I remember back in the 60s, all the kids of a certain age would compete to get the best looking Guy Fawkes. This wasn’t anything to do with the competitive spirit, but something much more important. Back then, from a small pit village in Barnsley, it was all about which street had the biggest bonfire and of course, the best fireworks. Organisation of the event being left to us kids for collecting the wood and funds for our festivities. Back in an age before the health and safety executive kindly looked after our health for us, and us “kids” were able to buy our own fireworks without any questions asked, our driving force was the money we could get for bonfire night.
The better-looking guys would bring in the most money, so it was in our interest, to rake in as much as possible, sometimes walking into the local town some five miles away pushing a wheelbarrow with our effigy proudly resplendent. The best spots for ‘guying’ would be taken up early and you really didn’t want to get into a turf war over this so far from home. Betting shops seemed to be an ideal place to “tout for business” hoping for a lucky win on the gee-gees to come our way – or a few pence of it anyway.
In 1960 the average take-home wage was around £7 a week and a firework fountain would cost as much as 4d for a good one.
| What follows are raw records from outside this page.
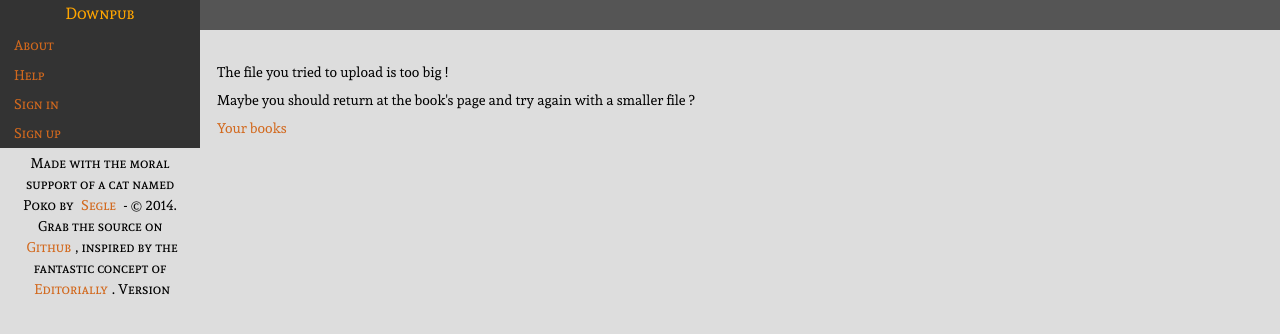
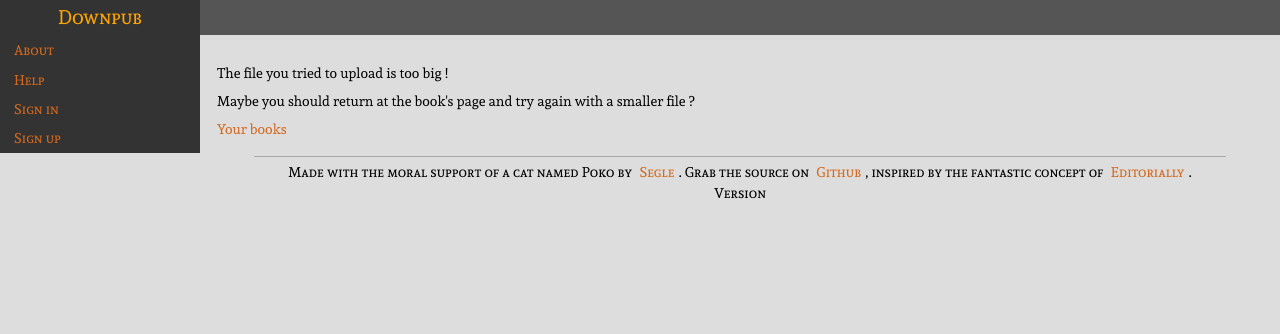
Before and after one commit to brunobord/downpub, a Flask app: template downpub/downpub/templates/413.html in a window 1280 px wide. Shown: the top 334 px of the page. Run offline with Flask 2, Linux system fonts and the light colour scheme; the template is opened without the code that fills it, so the values that code supplies are empty; parts of the project's set-up code (start-up, migrations or seed data) failed here and were passed over.

Commit message:
Templates changes again and french translations updated

```diff
--- a/downpub/downpub/static/css/styles.css
+++ b/downpub/downpub/static/css/styles.css
@@ -138,9 +138,7 @@ code, pre, blockquote {
 */
 
 #messages {
-    margin:0;
-    padding:0;
-    margin-bottom:1em;
+    padding:0.5em;
 }
 
 .message {
@@ -148,7 +146,7 @@ code, pre, blockquote {
     display:block;
     background: #aaa;
     padding:0.4em;
-    margin:0.2em 0;
+    margin:0.2em;
     border: 1px solid chocolate;
     color: white;
 }
@@ -185,10 +183,10 @@ code, pre, blockquote {
     background: #555;
     color: orange;
     margin:0;
-    margin-bottom:.5em;
+    margin-bottom:.2em;
     padding:0.2em;
-    font-size:1em;
-    height:30px;
+    font-size:1.15em;
+    height:35px;
 }
 
 aside {
@@ -220,7 +218,7 @@ aside {
 aside h1 {
     background-color: #333;
     color:orange;
-    font-size:1.15em;
+    font-size:1.4em;
 }
 
 aside a {
@@ -237,7 +235,7 @@ aside h1 {
     font-family:"AndadaSC", "Georgia", "Times New Roman", serif;
     margin:0;
     padding:0.2em;
-    height:30px;
+    height:35px;
 }
 
 aside h1 a {
@@ -251,6 +249,10 @@ aside h1 a:hover {
     color:chocolate;
     text-decoration:none;
     font-weight:normal;
+}
+
+footer {
+    border-top: 1px solid darkgray;
 }
 
 footer *{
--- a/downpub/downpub/templates/base.html
+++ b/downpub/downpub/templates/base.html
@@ -25,10 +25,11 @@
         {% include 'header.html' %}
         <div id="main" role="content" class="col pam content">
             <h2 class="row man pan txtcenter w100 tiny-w100">{{ site_title }}</h2>
-            <div class="pas">
-                {% include 'messages.html' %}
+            {% include 'messages.html' %}
+            <div id="content" class="pas">
                 {% block content %}{% endblock %}
             </div>
+            {% include 'footer.html' %}
         </div>
 
 
--- a/downpub/downpub/templates/footer.html
+++ b/downpub/downpub/templates/footer.html
@@ -1,6 +1,6 @@
-    <footer id="footer" role="contentinfo" class="line w100 pan man txtcenter">
+    <footer id="footer" role="contentinfo" class="line w90 center txtcenter">
         <p class="man">
-            {{ _("Made with the moral support of a cat named Poko by <a href=\"http://segle.org\">Segle</a> - © 2014.") }}
+            {{ _("Made with the moral support of a cat named Poko by <a href=\"http://segle.org\">Segle</a>.") }}
             {{ _("Grab the source on <a href=\"http://github.com/segle/downpub/\">Github</a>,") }}
             {{ _("inspired by the fantastic concept of <a href=\"http://editorially.com\">Editorially</a>.") }}
             {{ _("Version ")+ config.VERSION }}
--- a/downpub/downpub/templates/header.html
+++ b/downpub/downpub/templates/header.html
@@ -28,5 +28,4 @@
             </ul>
         </nav>
     </header>
-    {% include 'footer.html' %}
 </aside>
--- a/downpub/downpub/templates/users/login.html
+++ b/downpub/downpub/templates/users/login.html
@@ -2,7 +2,7 @@
 {% block content %}
     {% from "forms/macros.html" import render_field %}
 
-    <div class="left txtcenter w50">
+    <div class="center txtcenter w50">
         <form method="POST"
             action="{{ url_for('users.login', next=next) }}"
             class="form">
--- a/downpub/downpub/templates/users/profile.html
+++ b/downpub/downpub/templates/users/profile.html
@@ -1,12 +1,12 @@
 {% extends "base.html" %}
 {% block content %}
-    <div class="w50 left">
+    <div class="w50 center">
         <h3 class="row">
             <img class="left" src="{{user.avatar(64)}}">
             <p class="left">{{ _("Hi") }} {{ user.name }} !</p>
         </h3>
 
-        <p >{{ _("If you want to change the language used in Downpub, here you go :") }}</p>
+        <p>{{ _("If you want to change the language used in Downpub, here you go :") }}</p>
 
         {% from "forms/macros.html" import render_field %}
         <form method="POST" action="." class="form pan man txtleft">
--- a/downpub/downpub/templates/users/register.html
+++ b/downpub/downpub/templates/users/register.html
@@ -1,7 +1,7 @@
 {% extends "base.html" %}
 {% block content %}
     {% from "forms/macros.html" import render_field %}
-    <div class="left txtcenter w50">
+    <div class="center txtcenter w50">
         <form method="POST" action="." class="form txtleft">
             {{ form.csrf_token }}
             <fieldset>
```
Also changed, not shown: downpub/downpub/translations/de/LC_MESSAGES/messages.po, downpub/downpub/translations/en/LC_MESSAGES/messages.po, downpub/downpub/translations/es/LC_MESSAGES/messages.po, downpub/downpub/translations/fr/LC_MESSAGES/messages.po, downpub/downpub/translations/pt/LC_MESSAGES/messages.po, 5 other files.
This was a lot of money to a young lad of 8, pocket-money for me and my brother back then being a tanner or 6 pence. 4d (there were 240 pennies in a pound back then) nowadays equates to 36p, 6 pence of which is VAT (which was introduced to the UK in 1973), which means that when you consider that our magic fountains better values now than they were 40 years ago.
And much safer these days thanks to our good friends the H.S.E.